The COVID-19 pandemic turned this whole concept on its head as remote working became a necessity. Whilst the past twelve months were a challenge, and the transition to remote working pushed companies to their technological limit, the journey back to the office through hybrid networking should prove significantly easier. Migrating from a fixed office environment to a completely remote workforce in the space of a couple of weeks was understandably difficult, but transitioning back to the office, at least in part, should be more straightforward given that this is the set up that workers are used to.
During the mass shift to remote working, many businesses will have updated their security solutions for remote workers so they could access the cloud directly from any location. Any remaining traffic going back across the VPN would solely have been to access any existing on-premises applications, reducing any disruption to day-to-day access.
The last year has proved the concept that work is no longer a place, it is an activity. The traditional perimeter has been made obsolete and a new model has taken its place. The modern perimeter is now centred around identity and context, with new security frameworks, such as Zero Trust and Secure Access Service Edge (SASE), paving the way for a secure hybrid future.
A recap on Zero Trust
The Zero Trust model has been building steam for some time. Previously known as the Software Defined Perimeter, Zero Trust Network Access adds a level of adaptability to SDP. Ever since John Kindervag developed the outline for the Zero Trust Security Model, the concept of trusting no one, regardless of whether they are inside or outside the network, has changed the way companies approach security. Zero Trust Network Access depends on a new perimeter based on context, including identity, but also device integrity, location (network/IP address), and geolocation. With its elements of adaptability that change in response to behaviour, ZTNA will be a fundamental approach for businesses journeying through hybrid networking over the next couple of years.
There are three primary approaches to Zero Trust: user and device, network and applications, and data. Most organisations will adopt a user and device approach – which is identity based – with an element of network, designed around micro-segmentation, secure routing and virtualisation. Previously, individuals would be able to connect to a network and then authenticate their access with login details. Zero Trust, however, reverses this process so that users will be forced to authenticate before they are able to connect to anything, thereby making the network more secure.
Bringing in SASE

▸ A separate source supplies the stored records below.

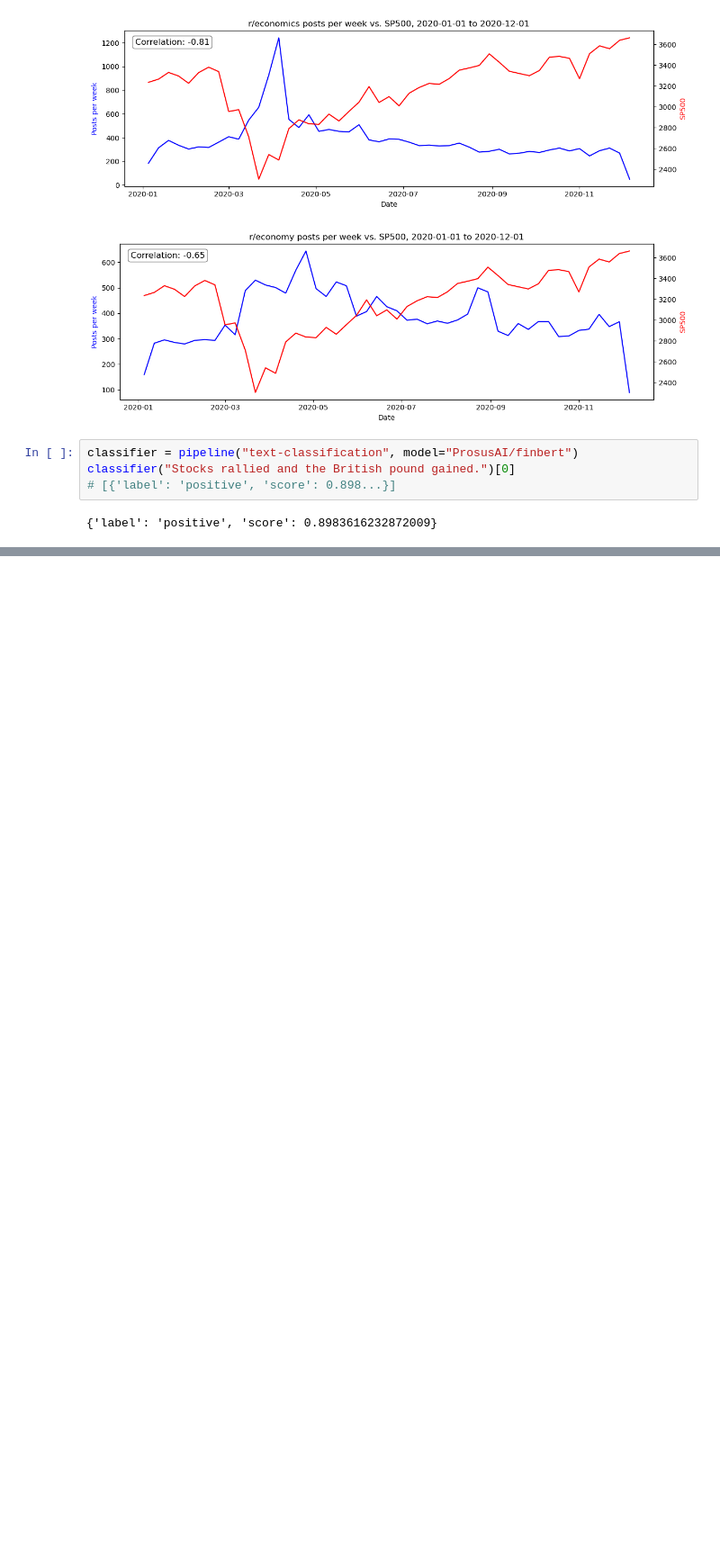
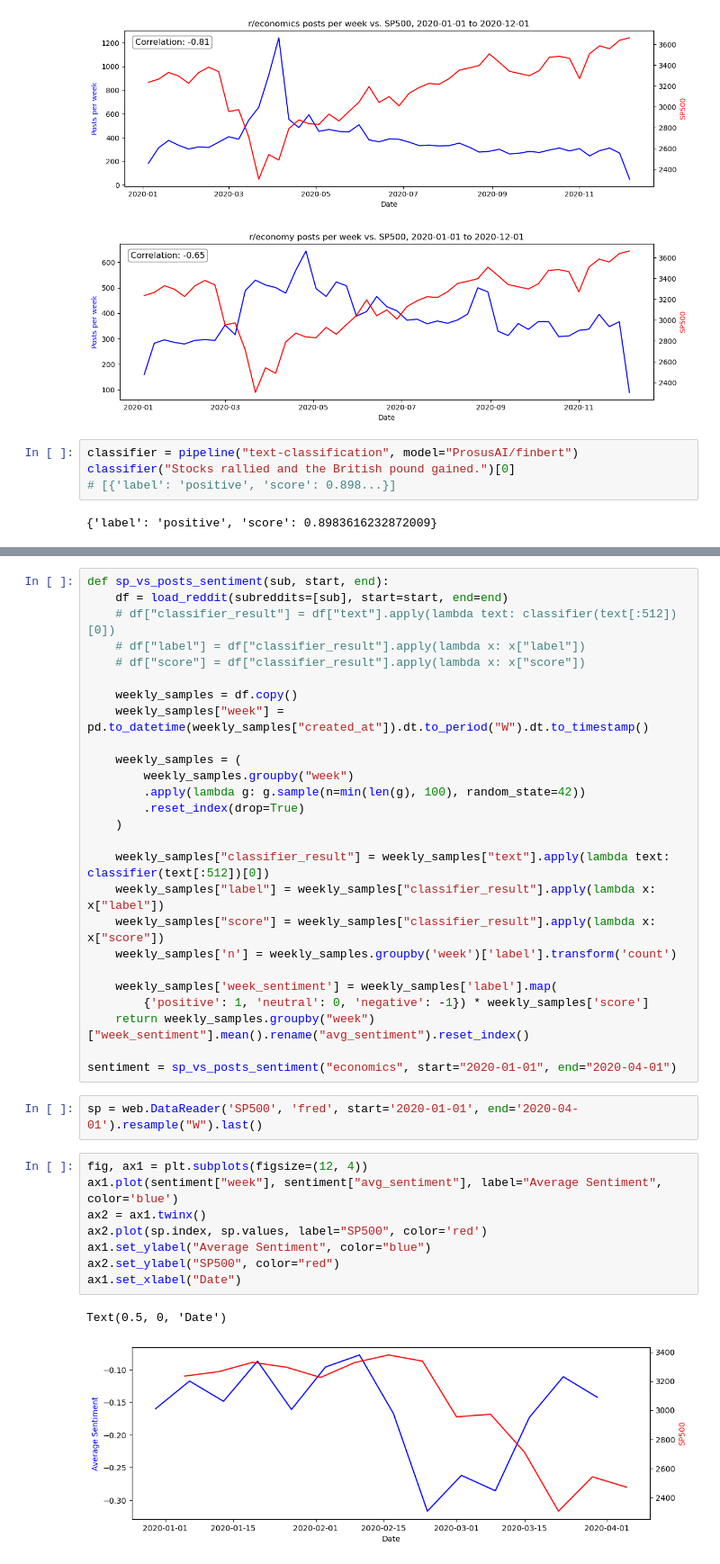
Before and after one commit to typarker04/reddit-sentiment-analysis, a Jupyter notebook: 570 proposal 2/proposal.ipynb, the cells around one changed output, grey strips where cells are left out. Shown at 90% size. Saved outputs shown, nothing was run; the diff lists cells and outputs as text; blank space fills up the shorter version.

Commit message:
sentiment plotting

```diff
--- a/570 proposal 2/proposal.ipynb
+++ b/570 proposal 2/proposal.ipynb
@@ -139,0 +136,39 @@ sample[sample['label'] == 'positive']
+# %%
+def sp_vs_posts_sentiment(sub, start, end):
+    df = load_reddit(subreddits=[sub], start=start, end=end)
+    # df["classifier_result"] = df["text"].apply(lambda text: classifier(text[:512])[0])
+    # df["label"] = df["classifier_result"].apply(lambda x: x["label"])
+    # df["score"] = df["classifier_result"].apply(lambda x: x["score"])
+
+    weekly_samples = df.copy()
+    weekly_samples["week"] = pd.to_datetime(weekly_samples["created_at"]).dt.to_period("W").dt.to_timestamp()
+
+    weekly_samples = (
+        weekly_samples.groupby("week")
+        .apply(lambda g: g.sample(n=min(len(g), 100), random_state=42))
+        .reset_index(drop=True)
+    )
+
+    weekly_samples["classifier_result"] = weekly_samples["text"].apply(lambda text: classifier(text[:512])[0])
+    weekly_samples["label"] = weekly_samples["classifier_result"].apply(lambda x: x["label"])
+    weekly_samples["score"] = weekly_samples["classifier_result"].apply(lambda x: x["score"])
+    weekly_samples['n'] = weekly_samples.groupby('week')['label'].transform('count')
+
+    weekly_samples['week_sentiment'] = weekly_samples['label'].map(
+        {'positive': 1, 'neutral': 0, 'negative': -1}) * weekly_samples['score']
+    return weekly_samples.groupby("week")["week_sentiment"].mean().rename("avg_sentiment").reset_index()
+
+sentiment = sp_vs_posts_sentiment("economics", start="2020-01-01", end="2020-04-01")
+# %%
+sp = web.DataReader('SP500', 'fred', start='2020-01-01', end='2020-04-01').resample("W").last()
+# %%
+fig, ax1 = plt.subplots(figsize=(12, 4))
+ax1.plot(sentiment["week"], sentiment["avg_sentiment"], label="Average Sentiment", color='blue')
+ax2 = ax1.twinx()
+ax2.plot(sp.index, sp.values, label="SP500", color='red')
+ax1.set_ylabel("Average Sentiment", color="blue")
+ax2.set_ylabel("SP500", color="red")
+ax1.set_xlabel("Date")
+# %% [output]
+Text(0.5, 0, 'Date')
+[figure, added]
```
Also changed, not shown: parts of 3 cells of this notebook.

Secure Access Service Edge is also going to play an important role in the evolution of security approaches moving forwards. SASE is the bringing together of Network (as a Service) and Security (as a Service), delivered regardless of where users, applications or devices are located. The SASE approach creates a single point of control, where each user has access to the same level of capabilities from any location, in the office or at home.
Just like Zero Trust, SASE is not a product. It is not something a company can go out and buy to solve all their problems. It is a concept, a goal to head towards. Gartner predicts that 40 percent of organisations will have a strategy to adopt SASE by 2024. This means that in three years, more than half of companies will still not have developed a plan for SASE, let alone implemented it.
As for its relevance today, adopting a SASE approach will help solve short-term technology decisions, ensuring that the long-term journey to SASE is as swift and straightforward as possible. ZTNA is likely to be the first stop on the SASE journey for many organisations. Further, SASE itself is simply another journey, not a destination. Firms will need to approach SASE implementation with a long-term mindset that anticipates further developments in the coming years.
The challenges for those trailing behind
Without a doubt, those companies who have been determined to hold onto traditional perimeters will struggle the most moving into a hybrid network environment. Instead of forcing all of their users back into the corporate network over a VPN, businesses should start to move controls closer to the user and device, reduce services delivered from DMZs and segment the network to separate users away from the data centre.
Gartner pointed out that the last twelve months have exposed the limitations in legacy models and technologies. Deciding to ignore these warnings and returning to old processes will only hinder a business’ development and will certainly complicate their future security journey. Instead, they should be dedicated to ring fencing key applications and moving across to Zero Trust. Through this process, organisations can start to introduce flexibility and adaptability based on behaviour which will strengthen their security posture overtime.
The journey ahead
The format of each security journey will differ for each company. It will be dependent on each businesses’ priorities and the position they are starting in. Here at Censornet, it is no different. Whilst our entire development team has moved to Zero Trust, we still have call dialler software which requires teams to connect to a VPN for the office network. So even when the majority of a company has made the successful transition to these new perimeters, there will still be elements that need legacy infrastructure. Fortunately Zero Trust is iterative and incremental rather than binary to accommodate edge cases.
It’s important to recognise that these developments take time and will not solve every problem overnight. Therefore, companies who make the decision to extend their focus beyond the pandemic challenges and adopt long-term strategies will find themselves in a much stronger position should similar workplace challenges arise again.
By Richard Walters, Chief Technology Officer at Censornet